Academic journal article American Journal of Psychotherapy

Exposure Therapy for Posttraumatic Stress Disorder

Academic journal article American Journal of Psychotherapy

Exposure Therapy for Posttraumatic Stress Disorder

Article excerpt

RESEARCH

Exposure therapy is a well-established treatment for Posttraumatic Stress Disorder (PTSD) that requires the patient to focus on and describe the details of a traumatic experience. Exposure methods include confrontation with frightening, yet realistically safe, stimuli that continues until anxiety is reduced. A review of the literature on exposure therapy indicates strong support from well-controlled studies applied across trauma populations. However, there are many misconceptions about exposure therapy that may interfere with its widespread use. These myths and clinical guidelines are addressed. It is concluded that exposure therapy is a safe and effective treatment for PTSD when applied as directed by experienced therapists.

Exposure therapy, also referred to as flooding, imaginal, in vivo, prolonged, or directed exposure, is a well-established treatment for Posttraumatic Stress Disorder (PTSD) that requires the patient to focus on and describe the details of a traumatic experience in a therapeutic manner. Exposure methods share the common feature of confrontation with frightening, yet realistically safe, stimuli that continues until the anxiety is reduced. The rationale for exposure therapy is that by continuing to expose oneself to a safe, yet frightening, stimulus, anxiety diminishes, leading to a decrease in escape and avoidance behavior that was maintained via negative reinforcement (1).

In this article, we will first discuss the theory of Cognitive Behavioral Treatments (CBT), specifically exposure therapy, for PTSD. Next, we will demonstrate the efficacy of exposure therapy for PTSD by reviewing the relevant research findings and clinical conclusions. Important clinical guidelines that increase the likelihood of successful exposure therapy will be discussed. Finally, a number of common misbeliefs regarding exposure therapy that may contribute to the clinician's reluctance to use this treatment will be addressed.

THEORY

Emotional-processing theory holds that PTSD emerges due to the development of a fear network in memory that elicits escape and avoidance behavior (2, 3). Mental fear structures include stimuli, responses, and meaning elements. Any information associated with the trauma is likely to activate the fear structure. The fear structure in people with PTSD is thought to include a particularly large number of stimuli and, therefore, is easily accessed. Attempts to avoid this activation result in the avoidance and numbing symptoms of PTSD. Emotional-processing theory proposes that successful therapy involves correcting the pathological elements of the fear structure, and that this corrective process is the essence of emotional processing. Two conditions have been proposed to be required for fear reduction. First, the fear structure must be activated. Second, new information must be provided that includes elements incompatible with the existing pathological elements so they can be corrected. Exposure procedures consist of confronting the patient with trauma-related information, thus activating the trauma memory. This activation constitutes an opportunity for corrective information to be integrated, and thus modify the pathological elements of the trauma memory. Of particular relevance to PTSD is a study demonstrating that fear activation during treatment promotes successful outcome (4).
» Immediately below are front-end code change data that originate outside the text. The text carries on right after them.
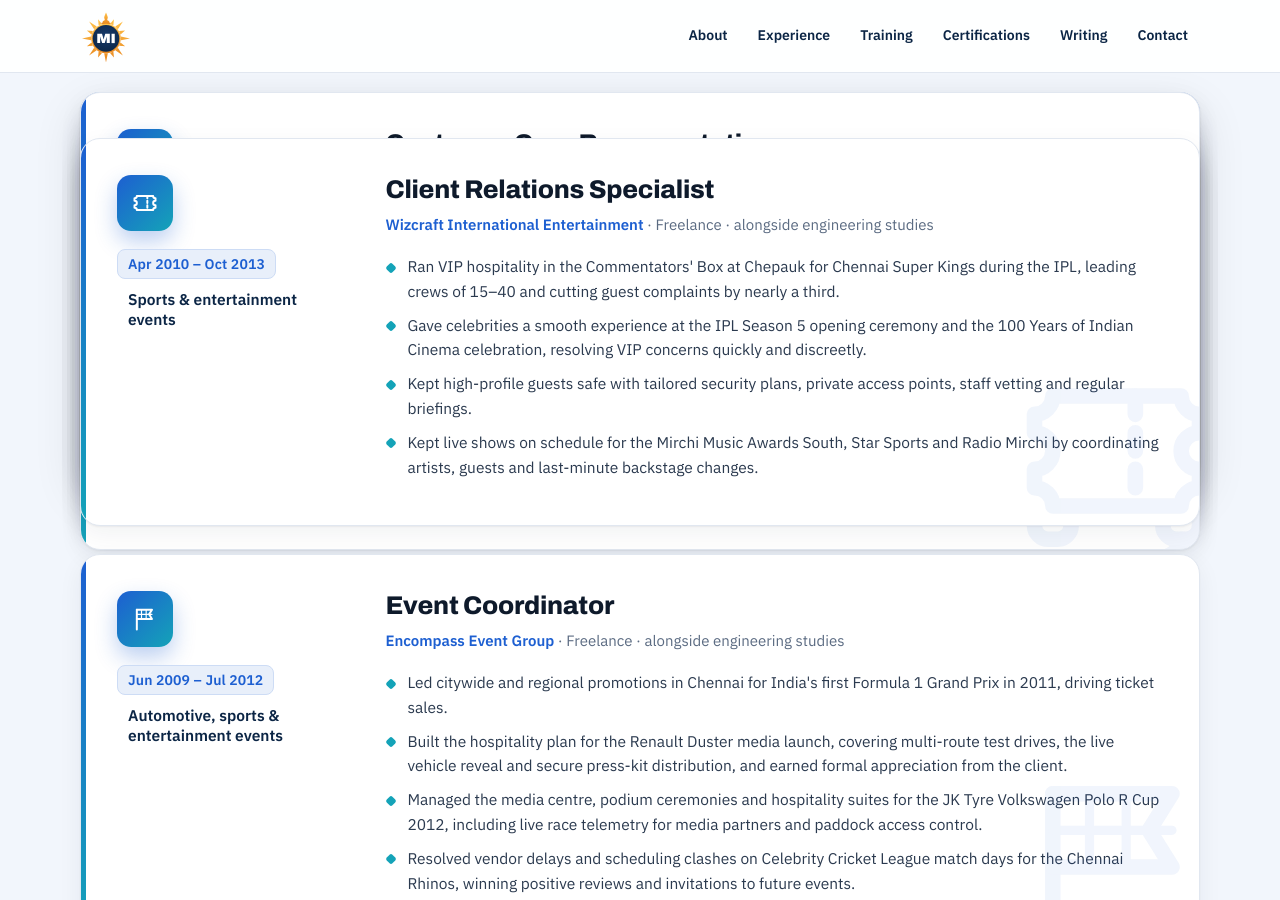
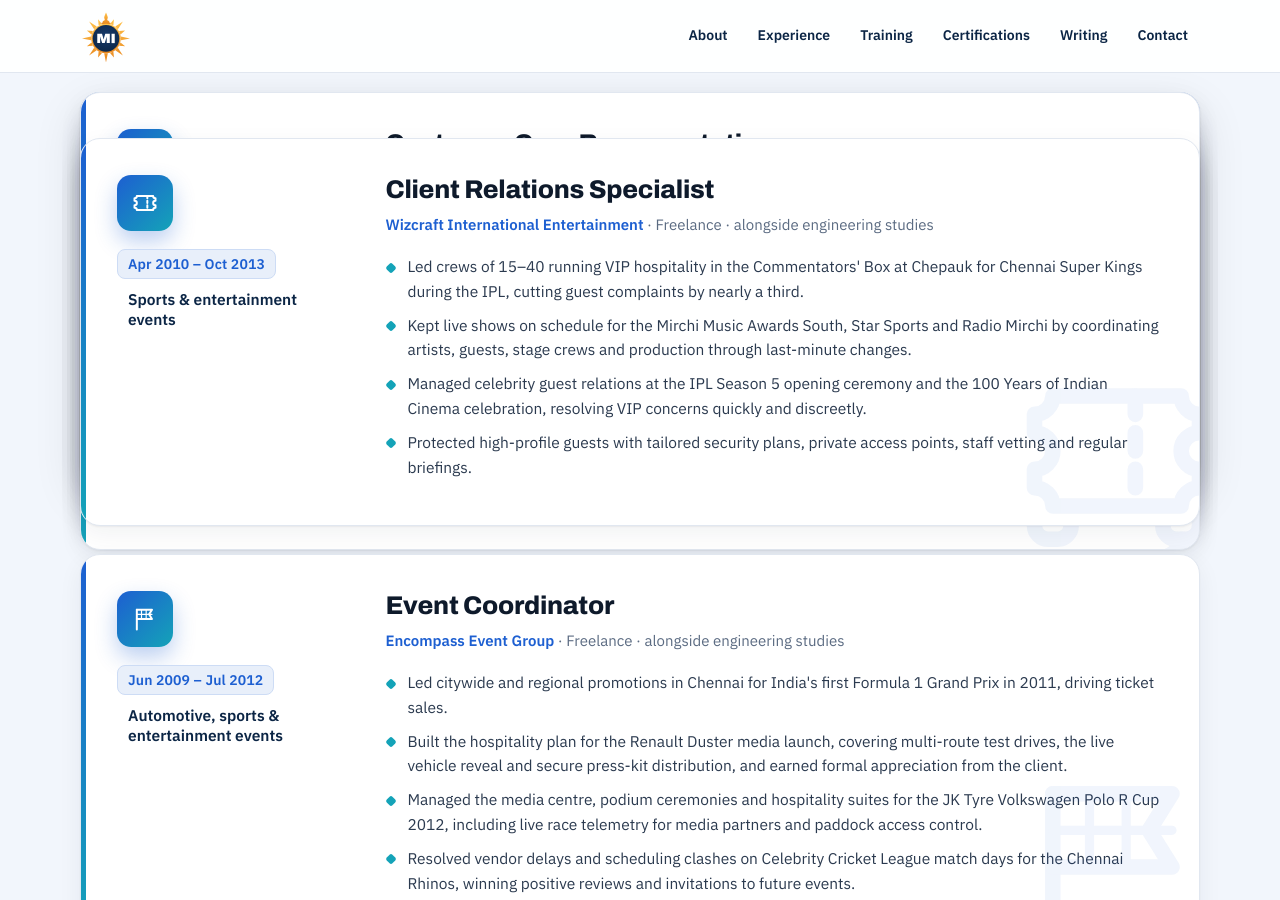
Before and after one commit to Madhan-I/Madhan-I.github.io, a Jekyll site: the page built from index.html, in a window 1280 px wide and 900 px high, scrolled down 5779 px. Built offline with Jekyll 4.4.1, drawn with Linux system fonts in a browser that asks for light colours.

Commit message:
Reorder and tighten Wizcraft points
Co-Authored-By: Claude Opus 5.5 <noreply@anthropic.com>
Claude-Session: https://claude.ai/code/session_01MFRrTt7LBDdX57m85KHNGp

```diff
--- a/_data/profile.yml
+++ b/_data/profile.yml
@@ -198,10 +198,10 @@ experience:
     company: Wizcraft International Entertainment
     detail: Freelance · alongside engineering studies
     points:
-      - Ran VIP hospitality in the Commentators' Box at Chepauk for Chennai Super Kings during the IPL, leading crews of 15–40 and cutting guest complaints by nearly a third.
-      - Gave celebrities a smooth experience at the IPL Season 5 opening ceremony and the 100 Years of Indian Cinema celebration, resolving VIP concerns quickly and discreetly.
-      - Kept high-profile guests safe with tailored security plans, private access points, staff vetting and regular briefings.
-      - Kept live shows on schedule for the Mirchi Music Awards South, Star Sports and Radio Mirchi by coordinating artists, guests and last-minute backstage changes.
+      - "Led crews of 15–40 running VIP hospitality in the Commentators' Box at Chepauk for Chennai Super Kings during the IPL, cutting guest complaints by nearly a third."
+      - "Kept live shows on schedule for the Mirchi Music Awards South, Star Sports and Radio Mirchi by coordinating artists, guests, stage crews and production through last-minute changes."
+      - "Managed celebrity guest relations at the IPL Season 5 opening ceremony and the 100 Years of Indian Cinema celebration, resolving VIP concerns quickly and discreetly."
+      - "Protected high-profile guests with tailored security plans, private access points, staff vetting and regular briefings."
   - dates: Jun 2009 – Jul 2012
     title: Event Coordinator
     sector: "Automotive, sports & entertainment events"
```
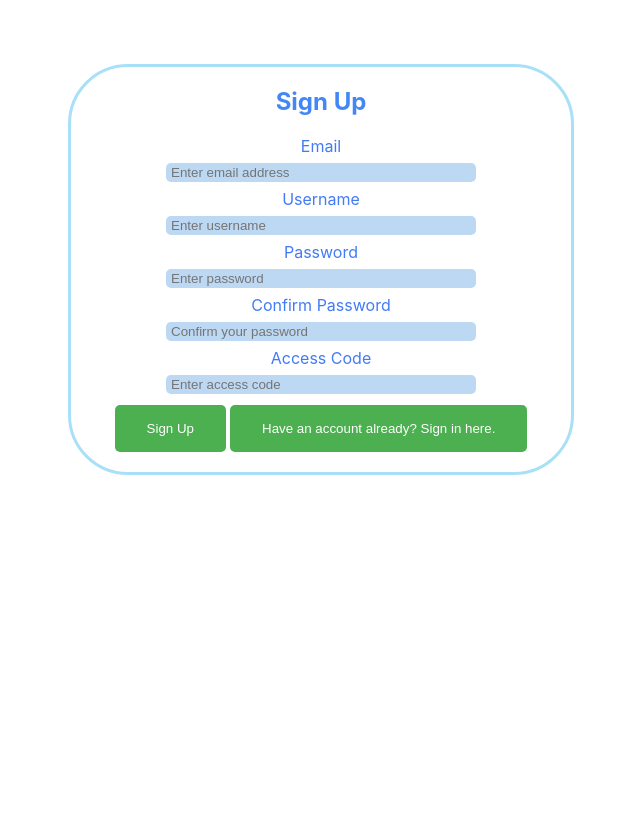
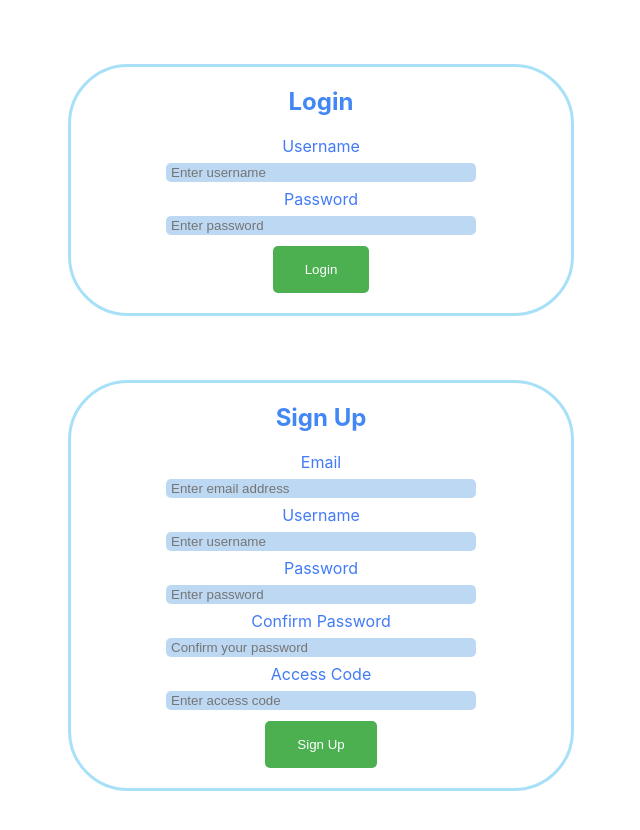
Before and after one commit to GTBitsOfGood/Medshare-archive, a React (Create React App) app in the folder client/: page / in a window 1280 px wide. Shown: the top 830 px of the page, without its empty margins (319-959 px from the left). Before the commit the page ends 800 px from the top, so only its background shows below. Built offline with nearby package versions, Linux system fonts and the light colour scheme.

Commit message:
change request login signup on same page

```diff
--- a/client/src/components/Login.js
+++ b/client/src/components/Login.js
@@ -56,13 +56,7 @@ const Error = styled.span`
 `;
 
 const Login = props => {
-  const {
-    switchComponent,
-    handleInputChange,
-    handleLogin,
-    errorType,
-    errorMessage,
-  } = props;
+  const { handleInputChange, handleLogin, errorType, errorMessage } = props;
   return (
     <Wrapper>
       <Title>Login</Title>
@@ -87,13 +81,6 @@ const Login = props => {
             : null}
         </Error>
         <Button onClick={handleLogin}>Login</Button>
-        <Button
-          onClick={() => {
-            switchComponent('SignUp');
-          }}
-        >
-          Don&apos;t have an account? Sign up here.
-        </Button>
       </form>
     </Wrapper>
   );
@@ -105,7 +92,6 @@ Login.defaultProps = {
 };
 
 Login.propTypes = {
-  switchComponent: PropTypes.func.isRequired,
   handleInputChange: PropTypes.func.isRequired,
   handleLogin: PropTypes.func.isRequired,
   errorType: PropTypes.string,
--- a/client/src/components/Signup.js
+++ b/client/src/components/Signup.js
@@ -56,13 +56,7 @@ const Error = styled.span`
 `;
 
 const Signup = props => {
-  const {
-    switchComponent,
-    handleInputChange,
-    handleSubmit,
-    errorType,
-    errorMessage,
-  } = props;
+  const { handleInputChange, handleSubmit, errorType, errorMessage } = props;
   return (
     <Wrapper>
       <Title>Sign Up</Title>
@@ -110,13 +104,6 @@ const Signup = props => {
             : null}
         </Error>
         <Button onClick={handleSubmit}>Sign Up</Button>
-        <Button
-          onClick={() => {
-            switchComponent('Login');
-          }}
-        >
-          Have an account already? Sign in here.
-        </Button>
       </form>
     </Wrapper>
   );
@@ -128,7 +115,6 @@ Signup.defaultProps = {
 };
 
 Signup.propTypes = {
-  switchComponent: PropTypes.func.isRequired,
   handleInputChange: PropTypes.func.isRequired,
   handleSubmit: PropTypes.func.isRequired,
   errorType: PropTypes.string,
--- a/client/src/pages/LoginSignupContainer.js
+++ b/client/src/pages/LoginSignupContainer.js
@@ -20,7 +20,6 @@ class LoginSignupContainer extends React.Component {
     super(props);
 
     this.state = {
-      displayTable: 'SignUp',
       email: '',
       username: '',
       password: '',
@@ -29,7 +28,6 @@ class LoginSignupContainer extends React.Component {
       errorType: '',
       errorMsg: '',
     };
-    this.switch = this.switch.bind(this);
     this.handleInputChange = this.handleInputChange.bind(this);
     this.handleSubmit = this.handleSubmit.bind(this);
     this.handleLogin = this.handleLogin.bind(this);
@@ -82,7 +80,7 @@ class LoginSignupContainer extends React.Component {
       confirmPassword,
       accessCode,
     } = this.state;
-    const { performSignupAction } = this.props;
+    const { performSignupAction, history } = this.props;
 
     const user = {
       Email: email,
@@ -125,9 +123,8 @@ class LoginSignupContainer extends React.Component {
               errorMsg: signupResponse.errorMsg,
             });
           } else {
-            this.setState({
-              displayTable: 'Login',
-            });
+            localStorage.setItem('token', signupResponse.token);
+            history.push(`/account_portal`);
           }
         })
         .catch(err => {
@@ -146,16 +143,18 @@ class LoginSignupContainer extends React.Component {
     });
   }
 
-  switch(componentName) {
-    this.setState({
-      displayTable: componentName,
-    });
-  }
-
   render() {
-    const { errorType, errorMsg, displayTable } = this.state;
-    const components = {
-      SignUp: (
+    const { errorType, errorMsg } = this.state;
+    return (
+      <div>
+        <Login
+          switchComponent={this.switch}
+          handleInputChange={this.handleInputChange}
+          handleLogin={this.handleLogin}
+          validateEmail={validateEmail}
+          errorType={errorType}
+          errorMessage={errorMsg}
+        />
         <Signup
           switchComponent={this.switch}
           handleInputChange={this.handleInputChange}
@@ -164,19 +163,8 @@ class LoginSignupContainer extends React.Component {
           errorType={errorType}
           errorMessage={errorMsg}
         />
-      ),
-      Login: (
-        <Login
-          switchComponent={this.switch}
-          handleInputChange={this.handleInputChange}
-          handleLogin={this.handleLogin}
-          validateEmail={validateEmail}
-          errorType={errorType}
-          errorMessage={errorMsg}
-        />
-      ),
-    };
-    return <div>{components[displayTable]}</div>;
+      </div>
+    );
   }
 }
 
```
Several mechanisms are thought to be involved in the specific changes relevant to improvement of PTSD. First, repeated imaginal reliving of the trauma is thought to promote habituation and thus reduce anxiety previously associated with the trauma memory, and correct the erroneous idea that anxiety stays forever unless avoidance or escape is realized. Second, the process of deliberately confronting the feared memory blocks negative reinforcement connected with the fear reduction following cognitive avoidance of trauma-related thoughts and feelings. Third, reliving of the trauma in a therapeutic, supportive setting incorporates safety information into the trauma memory, thereby helping the patient to realize that remembering the trauma is not dangerous. …

Search by... Author
Show... All Results Primary Sources Peer-reviewed

Oops!

An unknown error has occurred. Please click the button below to reload the page. If the problem persists, please try again in a little while.